Many monitoring and diagnosis systems have been proposed based on causal tracing for end-to-end executions in distributed systems as more and more modern computer applications become distributed systems. These applications are based on metadata propagation along the request’s executions, which has been closely tied to the application logic, the metadata formats, and the developer APIs. Such kind of coupling makes it impossible to reuse the metadata propagation code added by the developers to their systems and duplicates the efforts. Such duplicate efforts have been identified as the main barrier to entry for these tracing applications. In this report, we propose a general metadata container called the Baggage Model, which enables us to reuse the metadata propagation. Baggage provides necessary flexibility, extensibility, and isolation to allow different tracing applications to share the same instrumentation, which should significantly reduce the duplicate efforts for the developers. Three tracing applications are modified by us to take advantage of the general baggage model. We have also briefly analyzed the performance of our baggage implementation. Based on the baggage model, we propose a new tracing application called CPath for critical path analysis. This tool measures the overall latency, the critical execution path, and the slack of the request’s executions to help developers to figure out the slow-down factors. We also propose the idea of hypothetical speedups to simulate the optimization plans with the real request executions to see how much improvement on the overall latency the plans can work out, which helps the performance engineers to set up feasible and meaningful peformance goals for the development teams.

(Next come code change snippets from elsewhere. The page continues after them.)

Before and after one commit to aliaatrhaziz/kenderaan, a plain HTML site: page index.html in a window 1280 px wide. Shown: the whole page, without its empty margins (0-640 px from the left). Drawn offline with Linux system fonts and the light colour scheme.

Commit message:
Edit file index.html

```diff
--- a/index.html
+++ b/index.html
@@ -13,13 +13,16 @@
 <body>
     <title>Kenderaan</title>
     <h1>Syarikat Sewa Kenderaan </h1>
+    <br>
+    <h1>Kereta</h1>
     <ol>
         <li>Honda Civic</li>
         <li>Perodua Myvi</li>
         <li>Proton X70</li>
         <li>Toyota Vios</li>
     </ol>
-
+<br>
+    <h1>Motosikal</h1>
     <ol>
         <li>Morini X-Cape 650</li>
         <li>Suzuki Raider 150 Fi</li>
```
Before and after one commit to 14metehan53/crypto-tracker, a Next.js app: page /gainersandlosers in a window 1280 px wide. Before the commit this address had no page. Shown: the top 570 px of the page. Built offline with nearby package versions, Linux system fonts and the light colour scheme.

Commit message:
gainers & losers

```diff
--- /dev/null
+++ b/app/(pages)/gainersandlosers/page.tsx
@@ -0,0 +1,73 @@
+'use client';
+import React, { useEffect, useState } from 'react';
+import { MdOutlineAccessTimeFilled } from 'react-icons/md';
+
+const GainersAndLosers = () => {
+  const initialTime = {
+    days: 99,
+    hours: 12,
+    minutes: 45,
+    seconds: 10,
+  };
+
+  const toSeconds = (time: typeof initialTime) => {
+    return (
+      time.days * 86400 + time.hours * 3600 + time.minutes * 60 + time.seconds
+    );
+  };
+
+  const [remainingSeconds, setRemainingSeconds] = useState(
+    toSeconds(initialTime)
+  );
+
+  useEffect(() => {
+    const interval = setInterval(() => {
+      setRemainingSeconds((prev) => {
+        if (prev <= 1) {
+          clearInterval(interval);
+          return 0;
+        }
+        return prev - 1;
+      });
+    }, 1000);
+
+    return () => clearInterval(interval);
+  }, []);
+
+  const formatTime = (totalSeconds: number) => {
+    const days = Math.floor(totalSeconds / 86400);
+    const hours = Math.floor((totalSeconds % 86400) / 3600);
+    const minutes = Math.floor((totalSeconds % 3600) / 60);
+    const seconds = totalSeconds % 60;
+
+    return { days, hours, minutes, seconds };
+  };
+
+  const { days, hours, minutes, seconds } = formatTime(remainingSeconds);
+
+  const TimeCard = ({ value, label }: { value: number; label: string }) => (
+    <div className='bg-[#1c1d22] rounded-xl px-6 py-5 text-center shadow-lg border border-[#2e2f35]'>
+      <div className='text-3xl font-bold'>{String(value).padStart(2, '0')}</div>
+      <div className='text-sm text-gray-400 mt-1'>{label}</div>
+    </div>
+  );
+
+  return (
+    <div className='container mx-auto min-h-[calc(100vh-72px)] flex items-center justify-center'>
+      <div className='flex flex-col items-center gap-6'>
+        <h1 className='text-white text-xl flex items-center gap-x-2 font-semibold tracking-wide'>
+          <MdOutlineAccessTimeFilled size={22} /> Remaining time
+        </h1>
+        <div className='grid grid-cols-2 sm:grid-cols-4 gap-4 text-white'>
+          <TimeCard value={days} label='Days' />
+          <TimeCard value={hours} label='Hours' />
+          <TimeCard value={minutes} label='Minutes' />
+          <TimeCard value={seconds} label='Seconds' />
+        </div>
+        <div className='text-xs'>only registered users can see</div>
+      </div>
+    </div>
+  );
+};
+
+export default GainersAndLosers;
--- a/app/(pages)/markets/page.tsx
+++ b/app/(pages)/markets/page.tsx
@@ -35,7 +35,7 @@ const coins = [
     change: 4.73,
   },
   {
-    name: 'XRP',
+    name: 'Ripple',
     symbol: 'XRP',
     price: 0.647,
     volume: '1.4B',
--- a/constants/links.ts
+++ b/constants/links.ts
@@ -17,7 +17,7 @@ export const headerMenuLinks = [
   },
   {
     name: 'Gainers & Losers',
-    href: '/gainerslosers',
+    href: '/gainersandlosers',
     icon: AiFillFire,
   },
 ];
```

We also talk about the lessons we have learnt and future work with both baggage model and CPath.

George Hongkai Sun MSc Thesis